- The decision comes as a record 62% of Americans support same-sex marriage
The decision marks an end to two of his predecessors' tradition of officially recognizing the month. President Bill Clinton first recognized it in 1999 in commemoration of the Stonewall Riots of late June 1969, which many point to as the start of the modern gay rights movement.
Clinton again recognized June as Pride Month in 2000, but the practice was paused under the George W. Bush administration. President Barack Obama picked it up again during his eight years in office, issuing June proclamations and hosting celebrations inside the White House.
The White House did not respond to a request for a comment. Although Trump did not recognize LGBT Pride Month, he proclaimed
June as Great Outdoors Month, National Caribbean-American Heritage Month, African-American Music Appreciation Month, National Ocean Month and National Homeownership Month.
As a candidate, Trump had promised to be different than many of his GOP peers on the campaign trail. In June of last year, he declared that he would be a better ally of the LGBT community than Hillary Clinton.
"Thank you to the LGBT community", he tweeted. "I will fight for you while Hillary brings in more people that will threaten your freedoms and beliefs."
Later that month, Trump reiterated his commitment to the LGBT community after the attack at an gay nightclub
in Orlando. At a New Hampshire rally, he said
, "Ask yourself, who is really the friend of women and the LGBT community? Donald Trump with actions or Hillary Clinton with her words?"
So far, however, Trump has taken no actions to commemorate LGBT Pride Month or recognize the community. Ivanka Trump -- the first daughter and a close adviser to the President -- did, however, tweet in honor of Pride Month
Trump's decision to stay silent on the matter throughout June comes at a time when record numbers of Americans support same-sex marriage. According to the Pew Research Center

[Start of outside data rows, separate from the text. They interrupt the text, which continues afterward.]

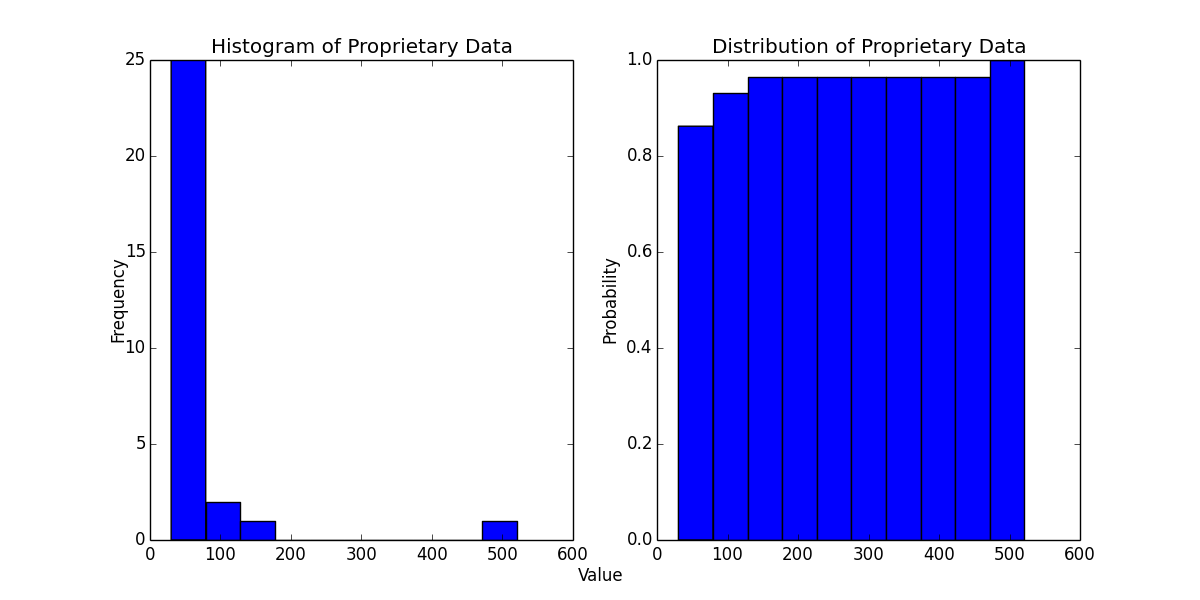
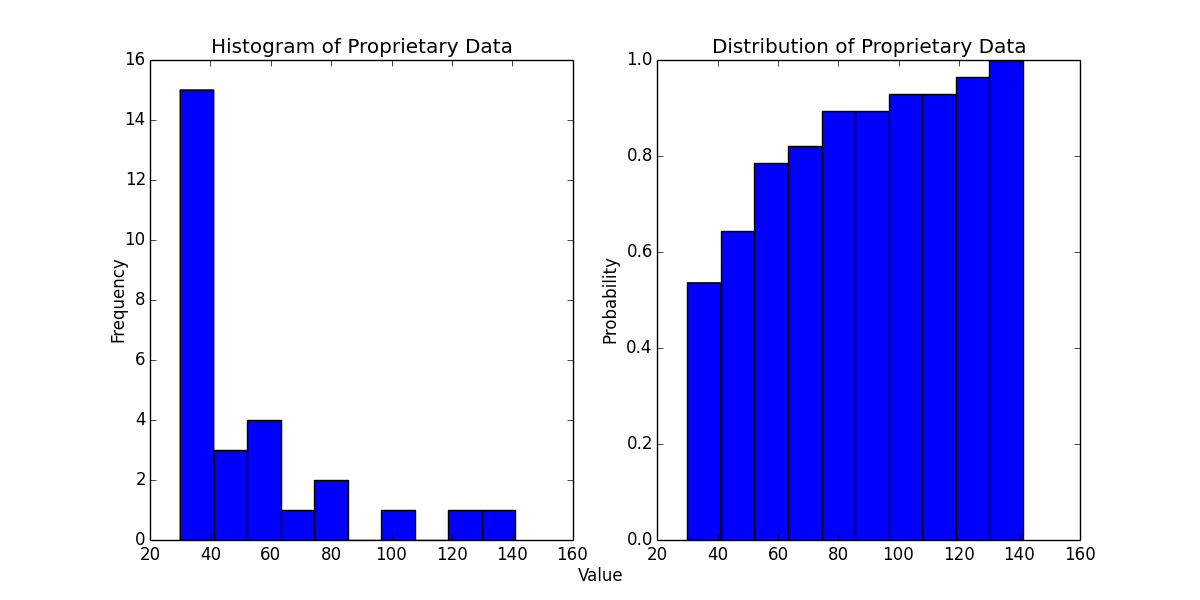
Fix incorrect analysis of proprietary dataset

diff --git a/text/chapters/Evaluation.tex b/text/chapters/Evaluation.tex
@@ -30,7 +30,7 @@ Netbeans data were downloaded from Netbeans bug repository\footnote{https://netb
 
 \subsection{Proprietary Data}
 
-The Proprietary dataset was provided by a company that wants to remain anonymous. The provided dataset contains $2,764$ bug reports created between 2009-03-07 and 2013-08-23. Only bug reports that were resolved with assigned developer were considered. There are $142$ developers in this dataset. Only $1,997$ bugs assigned to $29$ developers were retained after removal of developers with less than $30$ fixed bugs. The histogram and probability distribution is pictured on figure~\ref{fig:datasets.proprietary.dist}.
+The Proprietary dataset was provided by a company that wants to remain anonymous. The provided dataset contains $2,243$ bug reports created between 2009-03-07 and 2013-08-23. Only bug reports that were resolved with assigned developer were considered. There are $141$ developers in this dataset. Only $1,479$ bugs assigned to $28$ developers were retained after removal of developers with less than $30$ fixed bugs. The histogram and probability distribution is pictured on figure~\ref{fig:datasets.proprietary.dist}.
 
 \begin{figure}[htbp]
     \centering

, a record 62% of Americans now say they are in favor of allowing gays and lesbians to marry legally.